Remembering those who lost their lives on Holocaust Memorial DayPosted on: Thursday, January 27, 2022
Newark and Sherwood District Council led a small ceremony this week to pay respect to victims of genocide on Holocaust Memorial Day. The small remembrance service was held at the Irena Sendler statue on London Road in Newark.
Holocaust Memorial Day on Thursday 27 January encourages remembrance in a world scarred by genocide. It’s a day to remember the six million Jews who lost their lives during the Holocaust, alongside the millions of other people who died under Nazi persecution of other groups and in genocides that followed in Cambodia, Rwanda, Bosnia and Darfur.
In June 2021, Polish humanitarian hero Irena Sendler had her statue officially unveiled at Newark’s Fountain Gardens on London Road. Irena worked tirelessly during World War II to help protect and rescue many Jewish children and their families from the evils of the Holocaust.
Today’s small ceremony provided an opportunity for local people to pay tribute to victims of the Holocaust. Wreaths were laid by Deputy Lord Lieutenant Air Chief Marshal Rt’d Sir Andrew Pulford, Consul General of the Republic of Poland Michał Mazurek, Polish Vice Consul and Head of Consular, Cultural, Public Diplomacy and Polish Affairs Section Patryk Gowin, Newark and Sherwood District Council Chairman Councillor Penny Rainbow and Newark Town Mayor Councillor Lisa Geary.
Head of Consular, Cultural, Public Diplomacy and Polish Affairs Section, Patryk Gowin, said: ‘The United Nations General Assembly set 27 of January as an International Holocaust Remembrance Day. This date is a pivotal reminder of how vigilant we ought to be in our efforts to protect the notions of respect, peace and coexistence of divergent cultures.
‘As history showed us myriad of times, even a tiny, little dent in a layer of tolerance may lead to tragic consequences for millions of people across the globe.
‘Gathering today, however, around Irena Sendler’s statue we are united in a common objective which highlights the importance of unrelenting will in saying proverbial “no” to cruelty and inhumane actions ignited by self-centered thinking and blind race for dominance over the freedom of nations.’
Air Chief Marshal Rt’d Sir Andrew Pulford, said: ‘I felt privileged to have been involved in the unveiling of Irena’s statue last year and it is an honour to lay a wreath here today on Holocaust Memorial Day. It is a day of Remembrance of the Jews and others who suffered during the holocaust but also of the bravery and courage of many, like Irena Sendler, who stood up against tyranny and evil.’
Newark and Sherwood District Council Chairman Councillor, Penny Rainbow, said: ‘Today we remember the victims of the Holocaust and honour the survivors and all those whose lives were changed beyond recognition.
‘It’s quite right that we pay our respects at the Irena Sendler statue as we pay tribute to all she sacrificed to save countless lives during World War II. It is an honour to have her he in our town and it makes me very proud to see her here in our community.
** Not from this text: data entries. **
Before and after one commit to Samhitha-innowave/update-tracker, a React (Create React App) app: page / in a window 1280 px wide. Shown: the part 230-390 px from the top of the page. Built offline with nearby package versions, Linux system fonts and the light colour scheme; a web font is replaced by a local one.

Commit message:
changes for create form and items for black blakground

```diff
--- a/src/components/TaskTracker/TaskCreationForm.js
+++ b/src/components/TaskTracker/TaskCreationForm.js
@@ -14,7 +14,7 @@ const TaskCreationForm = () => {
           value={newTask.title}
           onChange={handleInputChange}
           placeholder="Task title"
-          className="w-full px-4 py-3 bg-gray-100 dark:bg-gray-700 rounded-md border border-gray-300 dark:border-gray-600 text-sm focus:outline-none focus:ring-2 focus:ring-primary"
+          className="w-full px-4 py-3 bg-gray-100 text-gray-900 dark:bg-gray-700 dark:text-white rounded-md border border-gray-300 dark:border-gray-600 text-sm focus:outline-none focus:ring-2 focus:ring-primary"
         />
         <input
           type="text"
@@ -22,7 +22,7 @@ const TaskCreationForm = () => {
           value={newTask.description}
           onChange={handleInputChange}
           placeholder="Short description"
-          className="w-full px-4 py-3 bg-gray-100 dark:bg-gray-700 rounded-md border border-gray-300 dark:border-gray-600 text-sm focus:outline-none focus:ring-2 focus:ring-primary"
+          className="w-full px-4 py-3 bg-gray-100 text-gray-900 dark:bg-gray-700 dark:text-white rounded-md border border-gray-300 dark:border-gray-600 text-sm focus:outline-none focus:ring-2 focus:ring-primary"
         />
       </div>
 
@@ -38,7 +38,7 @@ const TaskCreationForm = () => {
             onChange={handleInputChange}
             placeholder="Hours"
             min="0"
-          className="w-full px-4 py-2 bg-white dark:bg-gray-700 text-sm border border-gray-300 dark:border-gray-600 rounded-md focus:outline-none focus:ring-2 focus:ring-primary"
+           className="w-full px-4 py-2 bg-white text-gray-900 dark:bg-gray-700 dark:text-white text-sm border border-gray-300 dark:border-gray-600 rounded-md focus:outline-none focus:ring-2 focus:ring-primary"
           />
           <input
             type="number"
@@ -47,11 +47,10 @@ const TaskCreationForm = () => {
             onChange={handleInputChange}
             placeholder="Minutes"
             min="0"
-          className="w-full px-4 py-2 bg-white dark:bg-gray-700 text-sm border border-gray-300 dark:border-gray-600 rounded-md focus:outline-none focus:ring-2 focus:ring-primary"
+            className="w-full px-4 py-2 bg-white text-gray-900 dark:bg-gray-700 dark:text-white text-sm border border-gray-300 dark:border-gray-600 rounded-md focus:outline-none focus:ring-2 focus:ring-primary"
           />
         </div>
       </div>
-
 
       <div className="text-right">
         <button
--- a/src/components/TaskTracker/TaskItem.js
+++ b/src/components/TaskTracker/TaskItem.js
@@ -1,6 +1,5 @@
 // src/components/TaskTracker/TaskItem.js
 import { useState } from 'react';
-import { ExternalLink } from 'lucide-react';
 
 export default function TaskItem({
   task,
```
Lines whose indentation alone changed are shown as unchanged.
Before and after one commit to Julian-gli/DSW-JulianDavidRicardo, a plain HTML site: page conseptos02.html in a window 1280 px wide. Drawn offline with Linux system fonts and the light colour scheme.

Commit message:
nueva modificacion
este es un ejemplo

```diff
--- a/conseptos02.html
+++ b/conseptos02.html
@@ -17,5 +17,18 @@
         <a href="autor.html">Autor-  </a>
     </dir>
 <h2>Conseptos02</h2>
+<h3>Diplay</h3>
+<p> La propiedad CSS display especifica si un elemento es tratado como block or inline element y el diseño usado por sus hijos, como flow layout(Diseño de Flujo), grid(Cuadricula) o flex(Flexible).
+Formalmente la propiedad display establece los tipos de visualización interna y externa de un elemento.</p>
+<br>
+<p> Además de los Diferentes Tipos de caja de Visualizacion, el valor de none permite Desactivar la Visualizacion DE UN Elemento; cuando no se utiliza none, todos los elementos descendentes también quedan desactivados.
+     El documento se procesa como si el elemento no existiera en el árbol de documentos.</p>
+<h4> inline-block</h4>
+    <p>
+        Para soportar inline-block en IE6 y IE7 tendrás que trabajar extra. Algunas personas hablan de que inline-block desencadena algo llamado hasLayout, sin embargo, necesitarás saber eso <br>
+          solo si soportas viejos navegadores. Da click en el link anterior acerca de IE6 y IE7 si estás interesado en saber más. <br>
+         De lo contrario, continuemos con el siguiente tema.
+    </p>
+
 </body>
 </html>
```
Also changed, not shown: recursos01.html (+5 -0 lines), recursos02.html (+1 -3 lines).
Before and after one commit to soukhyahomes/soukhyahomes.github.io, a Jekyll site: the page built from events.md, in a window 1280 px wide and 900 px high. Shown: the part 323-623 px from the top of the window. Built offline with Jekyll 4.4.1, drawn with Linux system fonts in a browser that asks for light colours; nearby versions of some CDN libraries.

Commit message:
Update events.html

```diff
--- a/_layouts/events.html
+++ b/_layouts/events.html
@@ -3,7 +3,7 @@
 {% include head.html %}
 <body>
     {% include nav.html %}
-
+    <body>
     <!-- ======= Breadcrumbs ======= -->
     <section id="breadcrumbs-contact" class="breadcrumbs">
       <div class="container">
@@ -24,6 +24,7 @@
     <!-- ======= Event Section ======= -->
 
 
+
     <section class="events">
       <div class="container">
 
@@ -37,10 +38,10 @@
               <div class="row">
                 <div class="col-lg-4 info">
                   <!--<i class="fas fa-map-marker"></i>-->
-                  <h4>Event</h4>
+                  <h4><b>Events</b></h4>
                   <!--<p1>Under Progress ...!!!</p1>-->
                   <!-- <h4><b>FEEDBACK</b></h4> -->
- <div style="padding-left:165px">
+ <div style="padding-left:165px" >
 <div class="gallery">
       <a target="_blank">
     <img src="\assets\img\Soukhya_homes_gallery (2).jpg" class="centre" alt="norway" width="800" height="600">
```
‘The sacrifice made by Irena Sendler to save many Jewish children and families from the horrors of the Holocaust will be remembered for generations to come.
‘We hope the statue will be a reminder for those in the future about the great sacrifices that were made during conflict.’
Olivia Marks-Woldman OBE, Chief Executive of the Holocaust Memorial Day Trust, said: ‘It’s so important we preserve Irena’s memory. At the Holocaust Memorial Day Trust our mission is to learn from genocide for a better future. The statue of this brave woman will serve as a reminder both of this darkest of chapters but also of the very best of humanities response.
‘We can all look at Irena’s life and ask where can we be more courageous today in standing up for those that need our help? I especially hope when future generations look at this statue and learn of her life, they can be encouraged to be that glimmer of light in their own communities.’
Newark Town Mayor Councillor Lisa Geary, said: ‘Today we are marking UK Holocaust Memorial day by placing flowers and lanterns at the statue of Irena Sendler, a Polish woman who rescued Jewish children from the Warsaw Ghetto. Irena showed tremendous courage and seized every opportunity to remove many children from danger to places of safety.
‘I hope that many people in Newark will join the national observance of Holocaust Memorial Day by lighting a candle and safely placing it in their window today to remember those who were murdered for who they were and to stand against hatred and prejudice today.’
The statue of Irena Sendler was offered to Newark and Sherwood District Council who were honoured to accept and display it. The statue sits in the Fountain Gardens on London Road which is a highly visible location as a gateway into the town.
Newark has a long history with Polish culture and Polish service personnel during World War II with Former Prime Minister of Władysław Sikorski being buried at Newark Cemetery for a time. Many Polish airmen were also stationed in Newark during the Second World War and the town has a significant number of Polish war graves.
Newark is also twinned with the city of Sandomierz, one of Poland’s oldest and historically most significant cities.